Just Like Humans, Dogs are Superstitious

©Scott Sheaffer, CDBC, CPDT-KA, USA Dog Behavior, LLC

You wear that special t-shirt when watching your favorite sports team play; you’ve found that if you don’t, they lose. This is known as superstitious behavior and we all do it. Sometimes we do it intentionally, and sometimes we do it unconsciously.

You might be surprised to learn that dogs (yes, dogs) also engage in superstitious behavior, albeit of the unconscious type.
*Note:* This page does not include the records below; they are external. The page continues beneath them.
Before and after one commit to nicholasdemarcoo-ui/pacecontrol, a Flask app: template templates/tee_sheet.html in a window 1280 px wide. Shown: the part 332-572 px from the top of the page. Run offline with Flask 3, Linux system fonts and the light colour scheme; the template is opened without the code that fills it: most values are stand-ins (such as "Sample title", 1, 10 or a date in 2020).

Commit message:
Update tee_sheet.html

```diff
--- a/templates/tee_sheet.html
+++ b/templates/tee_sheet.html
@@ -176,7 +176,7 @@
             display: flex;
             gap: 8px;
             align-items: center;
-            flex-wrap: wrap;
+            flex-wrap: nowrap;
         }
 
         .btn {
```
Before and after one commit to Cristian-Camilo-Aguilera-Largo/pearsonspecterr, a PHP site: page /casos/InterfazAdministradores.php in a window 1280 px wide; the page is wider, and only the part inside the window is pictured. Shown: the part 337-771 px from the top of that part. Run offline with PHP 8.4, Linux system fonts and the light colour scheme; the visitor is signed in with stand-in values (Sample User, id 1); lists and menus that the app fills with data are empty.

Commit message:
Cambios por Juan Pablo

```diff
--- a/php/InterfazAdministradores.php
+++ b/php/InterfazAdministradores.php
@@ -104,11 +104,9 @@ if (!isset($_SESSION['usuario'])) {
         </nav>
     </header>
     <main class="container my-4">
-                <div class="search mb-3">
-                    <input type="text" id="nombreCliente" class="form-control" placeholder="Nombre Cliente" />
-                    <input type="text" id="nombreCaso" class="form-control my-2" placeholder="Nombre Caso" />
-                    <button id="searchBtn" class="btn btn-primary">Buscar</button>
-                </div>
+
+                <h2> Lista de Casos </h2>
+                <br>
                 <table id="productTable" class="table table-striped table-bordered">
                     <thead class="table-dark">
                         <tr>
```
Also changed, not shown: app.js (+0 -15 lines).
This superstitious behavior can have significant ramifications in dogs with behavioral issues such as aggression or separation anxiety.

It all has to do with Pavlov’s dog.

In the late nineteenth century, Ivan Pavlov, a Russian physiologist, learned that he could get a dog to associate a bell (conditioned stimulus) with the presence of food (unconditioned stimulus). This association became so strong that if Pavlov merely rang the bell, even in the absence of any food, the dog would begin to salivate. The dog had learned to unconsciously connect the ringing of the bell with the same response he had when he actually saw food (conditioned response).

Let’s revisit that special t-shirt you wear in order to help your sports team win. Over time, you had a few instances when your team won (unconditioned stimulus) while you had that t-shirt on (conditioned stimulus). You ultimately were conditioned to think that wearing the t-shirt caused your team to win (conditioned response).

And that is how superstitious behaviors start – it’s Pavlovian. This type of learning is known as classical, Pavlovian or respondent conditioning. It’s a staple of all Psychology 101 courses.

How do dogs create superstitious behaviors?

A good example is dog-dog aggression. This is when dogs act aggressively toward other dogs when they see them and it’s the most common behavior problem I see. The following represents a common origin for dog-dog aggression (there are a number of other ways this behavior can start too):

Max the Border Collie is taken from his mother at three weeks of age. He is hand raised by humans who are unable to expose him to his siblings and they fail to expose him to any other puppies or adult dogs.

At 3.5 months of age, Max finally gets to meet another dog. Unfortunately, the meeting does not go well. The older adult lab does not take kindly to Max’s jumping and licking. He lightly bites Max on the muzzle to get him to stop these unruly behaviors (unconditioned stimulus). Max retreats and is scared to death (unconditioned response). Unfortunately, Max has two or three more of these types of bad introductions as a result of his immature dog-dog greeting behaviors.

Max quickly makes the association that just the appearance of any dog (conditioned stimulus) causes bad things to happen to him. Any time he sees any dog in any context, he learns to act aggressively in an attempt to get the dog to leave him alone (conditioned response).

Max’s superstition is his incorrect belief that the appearance of any dog in any situation predicts that bad things will happen to him. The goal of behavior modification with Max will be to carefully manage (through some form of desensitization and counter conditioning) how he views this conditioned stimulus (i.e., other dogs).

Dogs develop these associations (i.e., superstitions) in the same way that humans do. I find the similarities between human and dog psychology compelling, and humbling. Many of the treatment protocols used in human psychology have their basis in ethology (i.e., animal psychology).

Addressing aggression and other behavior issues in dogs can be complex because of the conditioning issues involved. If handled incorrectly, behavior problems frequently become worse. Please contact someone who is certified by a recognized sanctioning body as a behavior consultant or animal behaviorist if your dog is experiencing problematic behavior issues.